Assured performance Operators of solar PV power plants have to be sure that their PV inverters behave as specified in all circumstances. Performance evaluations at independent test facilities, such as DNV KEMA's FPGL (Flex Power Grid Laboratory), can assure both supplier and operator that inverters perform to utility requirements (Figure 2). The FPGL simulates the operation of an integrated 10 kV distribution network and is equipped for testing gird-tied low- and medium-voltage inverters with power ranges up to 1 MVA. A manufacturer of inverters or supplier of turnkey PV power plants needs to demonstrate that grid-tied designs meet the network owner's demands. "The proof of the pudding is in the eating". A better place to test inverter than under live grid conditions is hard to imagine. The test facility can pollute the electrical environment to the clients' demands and according to international standards, with test results reflecting the consequences for grid stability. As there is no international standard for testing PV inverters at this moment, a number of existing international and German standards fill in the gap. In facilities like the FPGL, grid-tied inverters are often tested to the IEC 61683:1999—PV systems - power conditioners, procedure for measuring efficiency. Additionally, the German BDEW (Bundesverband der Energie- und Wasserwirtschaft) Guidelines are applicable such as the FGW-Technical Guidelines for Power Generating Units - Part 3 - Determination of electrical characteristics of power generating units connected to MV, HV, and EHV grids.

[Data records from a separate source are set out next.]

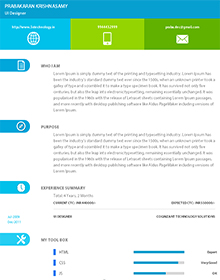
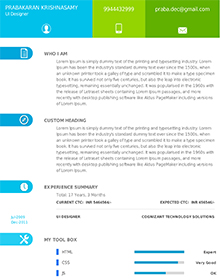
#186

diff --git a/assets/css/sss_resume.css b/assets/css/sss_resume.css
@@ -147,11 +147,11 @@ float: right;}
 	font-size: .9em;	text-decoration: none; color: #232323;
 	
 }
-.rsum_tp_active{padding:11px 0 0px 57px; height: 19px; display:block; background: url(../img/sprites.png) -404px -909px no-repeat; margin: 30px 0 0 0; text-align: left;font-family: segoeuib;color: #e78130; font-size: .9em;}
-.rsum_tp{padding:8px 0 0px 57px; height: 19px; display:block; background: url(../img/sprites.png) -403px -849px no-repeat; margin: 25px 0 0 0; text-align: left;color: #232323; font-size: .9em; text-decoration:none;}
-.rsum_tp1{padding:8px 0 2px 57px; height: 19px; display:block; background: url(../img/sprites.png) -403px -881px no-repeat; margin: 25px 0 0 0; text-align: left;color: #232323; font-size: .9em; text-decoration:none;}
+.rsum_tp_active{padding:11px 0 0px 57px; height: 19px; font-weight:bold; display:block; background: url(../img/sprites.png) -404px -909px no-repeat; margin: 30px 0 0 0; text-align: left;font-family: segoeuib;color: #e78130; font-size: .9em;}
+.rsum_tp{padding:8px 0 0px 57px; height: 19px; font-weight:bold; display:block; background: url(../img/sprites.png) -403px -849px no-repeat; margin: 25px 0 0 0; text-align: left;color: #232323; font-size: .9em; text-decoration:none;}
+.rsum_tp1{padding:8px 0 2px 57px; height: 19px; font-weight:bold; display:block; background: url(../img/sprites.png) -403px -881px no-repeat; margin: 25px 0 0 0; text-align: left;color: #232323; font-size: .9em; text-decoration:none;}
 
-.rsum_tp_rs{padding:8px 0 0px 57px; height: 19px; display:block; background: url(../img/sprites.png) -403px -818px no-repeat; margin: 25px 0 0 0; text-align: left;color: #232323; font-size: .9em; text-decoration:none; cursor:pointer;}
+.rsum_tp_rs{padding:8px 0 0px 57px; height: 19px; font-weight:bold; display:block; background: url(../img/sprites.png) -403px -818px no-repeat; margin: 25px 0 0 0; text-align: left;color: #232323; font-size: .9em; text-decoration:none; cursor:pointer;}
 
 .rns_b{
 	font-family: segoeuib;
@@ -251,7 +251,8 @@ input, select{
 }
 
 .form_sections{ margin-left: 20px; padding-bottom: 50px; }
-
+.star_mant{position:absolute; margin:-2px 0px 0 -13px; color:red;}
+.star_mant2{position:absolute; margin:-2px 0px 0 -9px; color:red;}
 .clickr, .clickr_final{
 	padding: 8px 30px 10px 20px; display: inline-block;
 	cursor: pointer;
@@ -273,14 +274,14 @@ input, select{
 
 .clickr_final{
 	position: absolute;	display: block;
-	bottom: 50px; right: 160px;
+	bottom: 50px; right:58px;
 	background: #e78130 ;
 }
 .clickr_preview {
 display: block;
 position: relative;
 float: right;
-margin: -86px 58px 0 0;
+margin: -86px 225px 0 0;
 padding: 9px 20px;
 background-color: #e78130;
 color: #fff;
@@ -393,9 +394,9 @@ height: 2px!important;
 
 }
 
-.change_arrow_lft{background:transparent url(../img/sprites.png) -298px -648px no-repeat; display:block; padding:59px 15px 22px 37px; width:13px;  float:left; margin: 120px 0px 0 29px;}
+.change_arrow_lft{background:transparent url(../img/sprites.png) -298px -648px no-repeat; display:block; padding:59px 15px 22px 37px; width:13px;  float:left; margin: 120px 0px 0 29px; visibility:hidden;}
 
-.change_arrow_rit{background:transparent url(../img/sprites.png) -360px -648px no-repeat; display:block; padding:59px 15px 22px 50px; width:13px;  float:right; margin: 120px 8px 0 0px;}
+.change_arrow_rit{background:transparent url(../img/sprites.png) -360px -648px no-repeat; display:block; padding:59px 15px 22px 50px; width:13px;  float:right; margin: 120px 8px 0 0px; visibility:hidden;}
 
 .t_list_bg{
 	width: 220px; height: 297px; float: left;

diff --git a/assets/css/sss_header.css b/assets/css/sss_header.css
@@ -20,7 +20,7 @@ table {	border-collapse: collapse;	border-spacing: 0;}
 body{ font-family: 'segoeui', sans-serif;}
 .clearboth{clear:both;}
 .floatRight{float:right;}
-.flaotLeft{flaot:left;}
+.flaotLeft{float:left;}
 hr{display: none;}
 h1{font-size: 2.2em;}
 h2{font-size: 1.8em;}
@@ -57,7 +57,7 @@ h3{font-size: 1.4em;}
 	border: 0; border-top: 1px solid #1c5870;
 }
 .ezcv_logo{	
-	width: 120; height: 120px; display: block; 	
+	width: 120px; height: 120px; display: block; 	
 	margin:20px 20px 0 0; 
 	color:#ffffff;	text-decoration: none;	 text-indent: -999em;
 }
@@ -110,6 +110,6 @@ h3{font-size: 1.4em;}
 
 .custom-tooltip-styling
 {
-	color:#000; padding:15px; border:solid 1px #d2d2d2; background:#fff!important; font-weight:bold; margin:-30px 0 0 0!important;
-	font-size:15px; position:absolute;
+	color:#000; padding:10px!important; border:solid 1px #d2d2d2; background:#fff!important; font-weight:bold; margin:-30px 0 0 0!important;
+	font-size:13px!important; position:absolute; width:270px; text-align:center; line-height:18px;
 }

diff --git a/assets/css/sss_home.css b/assets/css/sss_home.css
@@ -170,16 +170,16 @@ footer p{
 }
 
 /************************** Large desktop **************************/
-@media (min-width: 1200px) { ... }
+/*@media (min-width: 1200px) { ... }*/
  
 /************************** Portrait tablet to landscape and 1024 DESKTOP **************************/
-@media (min-width: 768px) and (max-width: 979px) { ... }
+/*@media (min-width: 768px) and (max-width: 979px) { ... }*/
  
 /************************** Landscape phone to portrait tablet **************************/
-@media (max-width: 767px) { ... }
+/*@media (max-width: 767px) { ... }*/
  
 /************************** Landscape phones and down **************************/
-@media (max-width: 480px) { ... }
+/*@media (max-width: 480px) { ... }*/
 
 
 .slide_top_1 {	background: #93c13d !important;}

diff --git a/assets/css/colorbox.css b/assets/css/colorbox.css
@@ -33,7 +33,7 @@
         .cboxIframe{background:#fff;}
         #cboxError{padding:50px; border:1px solid #ccc;}
         #cboxLoadedContent{margin-bottom:28px;}
-        #cboxTitle{position:absolute; top:4px; left:0; text-align:center; width:100%; color:#000;}
+        #cboxTitle{position:absolute; top:0px; left:0; text-align:center; width:793px; color:#fff; background:#e78130; border-radius:5px 5px 0 0; line-height:22px;}
         #cboxCurrent{position:absolute; bottom:4px; left:58px; color:#949494;}
         #cboxLoadingOverlay{background:url(../img/colorbox/loading_background.png) no-repeat center center;}
         #cboxLoadingGraphic{background:url(../img/colorbox/loading.gif) no-repeat center center;}

diff --git a/assets/css/T/T3.php b/assets/css/T/T3.php
@@ -220,6 +220,7 @@ body p,b,h1,h2,h3,span{font-family:Arial, Helvetica, sans-serif; color:#3f3f3f;}
 .wrapper .right .contact{width:80%; margin:10px 0px 0px 30px; float:left;}
 .wrapper .right .contact h1{width:100%; border-bottom:1px solid #3f3f3f; color:#24b8e9; font-size: 15px; line-height:22px; padding:16px 0 16px 41px; text-transform:uppercase; background:url(<?=$baseurl?>assets/img/Templates/t9_t10_contact.png) no-repeat 0% 50%;}
 .wrapper .right .contact .phone{font-size: 14px; padding:22px 0 10px 38px; background:url(<?=$baseurl?>assets/img/Templates/t9_t10_mobile.jpg) no-repeat 0% 69%;}
+.wrapper .right .contact .mail{display: block; padding:2px 0 0px 38px; font-size: 14px;line-height: 22px; background:url(<?=$baseurl?>assets/img/Templates/t9_t10_mail.jpg) no-repeat 0px 6px;}
 
 .wrapper .right .contact .address{font-size: 14px; padding:10px 0 0px 38px; background:url(<?=$baseurl?>assets/img/Templates/t9_t10_address.jpg) no-repeat 0% 22%; line-height:18px;}
 
@@ -256,13 +257,12 @@ body p,b,h1,h2,h3,span{font-family:Arial, Helvetica, sans-serif; color:#3f3f3f;}
 .wrapper .right .other_details h2{width:100%; border-bottom:1px solid #3f3f3f; color:#24b8e9; font-size: 15px; line-height:22px; padding:17px 0 16px 41px; text-transform:uppercase; background:url(<?=$baseurl?>assets/img/Templates/t9_t10_hw_to_cnt_me.png) no-repeat 2% 64%;}
 
 
-.wrapper .right .other_details .sub .url{display: block;color: #717171;padding: 0 0 5px 31px;font-size: 12px;line-height: 22px; background:url(<?=$baseurl?>assets/img/Templates/url1.png) no-repeat 0% 0%;}
-.wrapper .right .other_details .sub .skype{display: block;color: #717171;padding: 0 0 5px 31px;font-size: 12px;line-height: 22px; background:url(<?=$baseurl?>assets/img/Templates/skype1.png) no-repeat 0% 0%;}
-.wrapper .right .other_details .sub .fb{display: block;color: #717171;padding: 0 0 5px 31px;font-size: 12px;line-height: 22px; background:url(<?=$baseurl?>assets/img/Templates/facebook1.png) no-repeat 0% 0%;}
-.wrapper .right .other_details .sub .lin{display: block;color: #717171;padding: 0 0 5px 31px;font-size: 12px;line-height: 22px; background:url(<?=$baseurl?>assets/img/Templates/linkedin1.png) no-repeat 0% 0%;}
-.wrapper .right .other_details .sub .twit{display: block;color: #717171;padding: 0 0 15px 31px;font-size: 12px;line-height: 22px; background:url(<?=$baseurl?>assets/img/Templates/twitter1.png) no-repeat 0% 0%;}
+.wrapper .right .other_details .sub .url{display: block;color: #717171; padding: 0px 0 0px 31px; font-size: 12px;line-height: 26px; background:url(<?=$baseurl?>assets/img/Templates/url1.png) no-repeat 0px 0px;}
+.wrapper .right .other_details .sub .skype{display: block;color: #717171; padding: 0px 0 0px 31px; font-size: 12px;line-height: 26px; background:url(<?=$baseurl?>assets/img/Templates/skype1.png) no-repeat 0% 0%;}
+.wrapper .right .other_details .sub .fb{display: block;color: #717171; padding: 0px 0 0px 31px; font-size: 12px;line-height: 26px; background:url(<?=$baseurl?>assets/img/Templates/facebook1.png) no-repeat 0% 0%;}
+.wrapper .right .other_details .sub .lin{display: block;color: #717171; padding: 0px 0 0px 31px; font-size: 12px;line-height: 26px; background:url(<?=$baseurl?>assets/img/Templates/linkedin1.png) no-repeat 0% 0%;}
+.wrapper .right .other_details .sub .twit{display: block;color: #717171; padding: 0px 0 0px 31px; font-size: 12px;line-height: 26px; background:url(<?=$baseurl?>assets/img/Templates/twitter1.png) no-repeat 0% 0%;}
 
-.wrapper .right .other_details .sub .mail{display: block;color: #717171;padding:0 0 3px 30px;font-size: 12px;line-height: 22px; margin: 15px 0 0 0; background:url(<?=$baseurl?>assets/img/Templates/t9_t10_mail.jpg) no-repeat 0px 3px;}
 
 .wrapper .right .other_details .sub p b{font-weight:bold;}
 .wrapper .right .other_details .sub .percentage:last-child{border:none;}

diff --git a/application/views/home.php b/application/views/home.php
@@ -1,5 +1,5 @@
-<link rel="stylesheet" type="text/css" href="<?php echo base_url("assets/css/sss_home.css"); ?>" />
-<link rel="stylesheet" type="text/css" href="<?php echo base_url("assets/css/responsiveslides.css"); ?>" />
+<link type="text/css" href="<?php echo base_url("assets/css/sss_home.css"); ?>" rel="stylesheet" />
+<link type="text/css" href="<?php echo base_url("assets/css/responsiveslides.css"); ?>" rel="stylesheet" />
 
 		<hr/>
 		<div class="rslider_container">
@@ -14,7 +14,7 @@
 							<a href="<?=base_url('templates'); ?>">Get Started Here</a>
 						</div>
 						<div class="slide_bottom_1">
-							<img class="slider_img" src="<?php echo base_url("assets/img/slider1.png"); ?>">
+							<img class="slider_img" alt="Choose your resume style" title="Choose your resume style" src="<?php echo base_url("assets/img/slider1.png"); ?>">
 						</div>
 						<div class="slide_bottom_2">
 							<p>Penning down your resume is not easy to do and when its finally complete there is no energy left to make it look good. Its the same drab black and white Word document you end up with. <br/><br/>Here is where we want to make a difference. We believe your resume is the most important document you ever created and hence we have designed a whole range of templates for you to pick from. With a face lift there is a good chance your resume brightens up your prospects to get selected from the pile. </p>
@@ -32,7 +32,7 @@
 							<a href="<?=base_url('templates'); ?>">Get Started Here</a>
 						</div>
 						<div class="slide_bottom_1">
-							<img class="slider_img" src="<?php echo base_url("assets/img/slider2.png"); ?>">
+							<img class="slider_img" alt="Discover yourself" title="Discover yourself" src="<?php echo base_url("assets/img/slider2.png"); ?>">
 						</div>
 						<div class="slide_bottom_2">
 							<p>These are the most crutial pieces of information. A recruiter can keep or reject your resume based on how you project yourself. We understand your need for a good resume with chatchy phrases that build your personality and make an impact.<br/><br/>We have made form filling much easier, you don't have to think up beautiful words any more. We serve them to you as you go along. All you need to do is pick the best matches that suit your personality. Now, that is a step forward to help right! </p>
@@ -52,7 +52,7 @@
 					
 					
 						<div class="slide_bottom_1"> 
-							<img class="slider_img" src="<?php echo base_url("assets/img/slider3.png"); ?>">
+							<img class="slider_img" alt="Build your Image" title="Build your Image" src="<?php echo base_url("assets/img/slider3.png"); ?>">
 						</div>
 						<div class="slide_bottom_2">
 							<p>At the end of the exercise of building your image and putting in all the right words together you want a great looking resume. We give you the choice of changing the template any number of times till you feel comfortable. <br/><br/>At the end of it, we want you to have a great looking resume that best describes you.</p>
@@ -72,7 +72,7 @@
 					
 					
 						<div class="slide_bottom_1">
-							<img class="slider_img" src="<?php echo base_url("assets/img/slider4.png"); ?>">
+							<img class="slider_img" alt="Register with EZCV" title="Register with EZCV" src="<?php echo base_url("assets/img/slider4.png"); ?>">
 						</div>
 						<div class="slide_bottom_2">
 							<p>And of course, any resume you work on is of great importance to us. We want to ensure we preserve all your hard work so that you can edit it the next time you visit our site. <br/><br/>Once you have registered with us, you can stay rest assured that all your hard work and time spent has been saved up to the last detail.</p>

diff --git a/application/views/header.php b/application/views/header.php
@@ -2,12 +2,12 @@
 <html>
 <head>
 <meta charset="UTF-8">
-<link rel="icon" type="image/png" href="<?php echo base_url("assets/img/favicon.png"); ?>">
+<link rel="icon" type="image/png" href="<?php echo base_url("assets/img/favicon.png"); ?>" title="EZCV Favicon">
 <meta name="viewport" content="width=device-width, initial-scale=1, maximum-scale=1">
 <meta name="keywords" content="Create cv online, create resume online,  Resume builder, EZCV">
 <meta name="description" content="Get noticed in a see of Resume">
 <title>EZCV | Get noticed in the sea of resumes</title>
-<link rel="stylesheet" type="text/css" href="<?php echo base_url("assets/css/sss_header.css"); ?>" />
+<link rel="stylesheet" type="text/css" href="<?php echo base_url("assets/css/sss_header.css"); ?>" title="EZCV Header" />
 <link rel="stylesheet" href="http://ajax.googleapis.com/ajax/libs/jqueryui/1.8.17/themes/pepper-grinder/jquery-ui.css" />
 <script src="<?php echo base_url("assets/js/jquery.js"); ?>"></script>
 <script type="text/javascript">
@@ -24,7 +24,7 @@
 		$register='yes';
 	}
 	 ?>
-		<h1><a class="ezcv_logo" href="<?php echo base_url(); ?>"><img src="<?php echo base_url("assets/img/ezcv-logo.png"); ?>"> </a></h1>
+		<h1><a class="ezcv_logo" alt="EZCV" title="EZCV" href="<?php echo base_url(); ?>"><img alt="EZCV" title="EZCV" src="<?php echo base_url("assets/img/ezcv-logo.png"); ?>"> </a></h1>
 		<nav>
 			<a href="<?php echo base_url(); ?>" <? if($page =="" || $page =="home") echo 'class="ezcv_header_current"'; ?> >Home</a>
 			<a href="<?php echo base_url('why'); ?>" <? if($page =="why") echo 'class="ezcv_header_current"'; ?> >Why EZCV</a>
@@ -62,8 +62,7 @@
 					<li><a class="c1" href="mailto:aditya@digitalchakra.in">Mail EZCV</a></li>
 					<li><a class="c2" href="">Twitter EZCV</a></li>
 					<li><a class="c3" href="">Facebook EZCV</a></li>
-					<li><a class="c4 emailtooltip"  title="Address: Shree Park 3rd Floor West Wing
-# 578 Anna Salai Chennai-600 018" href="">Dribble EZCV</a></li>
+					<li><a class="c4 emailtooltip"  title="Address: Shree Park 3rd Floor, West Wing, # 578 Anna Salai, Chennai-600 018" href="">Dribble EZCV</a></li>
 					<li><a class="c5 emailtooltip" title="+9144 2433-0401,  +9144 2433-0402" href="">Phone EZCV</a></li>
 				</ul>
 			</div>

diff --git a/assets/css/T/T2.php b/assets/css/T/T2.php
@@ -16,7 +16,7 @@ blockquote, q {	quotes: none;}
 blockquote:before, blockquote:after,q:before, q:after {	content: '';	content: none;}
 table {	border-collapse: collapse;	border-spacing: 0;}
 
-/*******************************************************font************************************************************************/
+/******************************************************* font ************************************************************************/
 
 
 /*************************************************************  global  ******** background-color:green;********* background-color:pink;**********background-color:orange;***********background-color:yellow;**********************************/
@@ -50,10 +50,10 @@ body h1,h2,h3,h4,{font-weight:normal;}
 
 .wrapper .header{padding:40px 0 0 0;}
   
-.wrapper .header .left .logo{width:189px; height:45px; float:right; background:url(<?=$baseurl?>assets/img/Templates/t10_logo1.jpg) no-repeat 94% 0%; margin:31px 0 0 100px; background-color:#0b9bd0;}
+.wrapper .header .left .logo{width:189px; height:45px; float:right; background:url(<?=$baseurl?>assets/img/Templates/t10_logo1.jpg) no-repeat 94% 0%; margin:31px 0 0 100px; background-color:#0b9bd0; display:none;}
 
-.wrapper .header .right h1{font-size:17px; line-height:28px; padding:28px 0 0 0; font-weight:bold; }
-.wrapper .header .right h2{font-size:15px; line-height:30px; color:#0b9bd0; font-weight:bold;  padding:0 0 20px 0;}
+.wrapper .header .right h1{font-size:17px; line-height:28px; color:#0b9bd0; padding:28px 0 0 0; font-weight:bold; }
+.wrapper .header .right h2{font-size:15px; line-height:30px; color:#626060; font-weight:bold;  padding:0 0 20px 0;}
 
 
 /*************************************************************  objective  ***********************************************************************************************/

diff --git a/application/views/resume.php b/application/views/resume.php
@@ -74,14 +74,15 @@
 			<div class="left_form_title">
 				<h3>About Me</h3>
 				<div class="clearboth"></div>
-				<p> Tell us about yourself in this section. You can enter your name and current location as well as talk about yourself and what you have been doing till date.</p>
+				<p>Tell us about yourself in this section. You can enter your name, current location and other contact details here.</p>
 			</div>
 			
 			<div class="form_sections">
 				<div>
 					<input type="text" name="fname"  id="first_name" placeholder="First name"  value="<? if(isset($user_detail[0]['first_name'])) echo $user_detail[0]['first_name']; ?>" maxlength="30" required/>
-          
+          <span class="star_mant">*</span>
 					<input name="lname" type="text"  id="last_name" placeholder="Last name" value="<? if(isset($user_detail[0]['last_name'])) echo $user_detail[0]['last_name']; ?>" maxlength="30" required/>
+          <span class="star_mant2">*</span>
           <span class="fnme" id="fname_err"></span>
           <span class="lnme" id="lname_err"></span>
 				</div>

diff --git a/assets/css/T/T4.php b/assets/css/T/T4.php
@@ -177,7 +177,7 @@ body p,b,h1,h2,h3,h4,span,div{font-family:Calibri, arial; color:#3f3f3f;}
 
 /*************************************************************skills******************************************************************/
 
-.skill {margin: 10px 0 20px 0;}
+.skill {margin: 15px 0 20px 0;}
 .skill .left_skill{width:27%; float:left;  background:url(<?=$baseurl?>assets/img/Templates/t8_5.jpg) no-repeat 0% 50%;}
 .skill .left_skill p{padding:0 0 0 20px; color:#4aa1d9; font-size: 17px;  line-height:28px;}
 

diff --git a/application/views/preview.php b/application/views/preview.php
@@ -1,6 +1,6 @@
 <style type="text/css">
 	.clickr{
-	width: 109px; height: 34px; line-height:33px;
+	width: 172px; height: 34px; line-height:33px;
 	 display: block; text-align: center;
 	 margin-top: 100px;
 	cursor: pointer; text-decoration: none;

Other relevant sections include Part 4 -Demands on Modeling and Validating Simulation Models of the Electrical Characteristics of Power Generating Units and Systems, and Part 8 - Certification of the Electrical Characteristics of Power Generating Units and Systems in the Medium, High and Highest Voltage grids. It is also common for test facilities such as DNV KEMA's to offer test programs that conform to IEC 60068 Environmental Testing. Successfully passing industry-accepted tests opens the gateway towards the large emerging market of large-scale PV power generation. Transformers and harmonics When inverters, especially those with sub-standard emission levels, become commonplace in low- and medium-voltage distribution grids, they risk exposing distribution grid equipment, such as MV/LV transformers, to more severe power-quality phenomena such as increased THD (total harmonic distortion). This situation can expose the transformer (and remaining grid equipment) to extra losses due to the harmonic content, which will, apart from the audible noise and vibration, result in increased operating temperatures and a reduced power capacity. The FPGLab in cooperation with Alliander has performed research to quantify in detail the thermal effect of an extensive range of individual harmonics (all harmonics up to the 15th with the maximum allowed voltage amplitudes according to the EN 50160) on specific parts of a 250 kVA, 10 to 0.4 kV distribution transformer. The FPGLab facility provided the harmonics on demand on both the MV and LV side of the transformer at full-load. Temperature sensors (fibre-optic as well as PT100) specially installed throughout the transformer's internal structure reported the various temperatures. Researchers recorded power loss contributions up to 11% of the total power for the 9th and > 5% for the 3rd harmonic. Notably, the combination of 5th and 7th harmonic (six-pulse bridge) resulted in a relatively low 4% loss contribution. The research results are applicable together with other transformer data to verify specific models for use in grid planning and asset management. DNV KEMA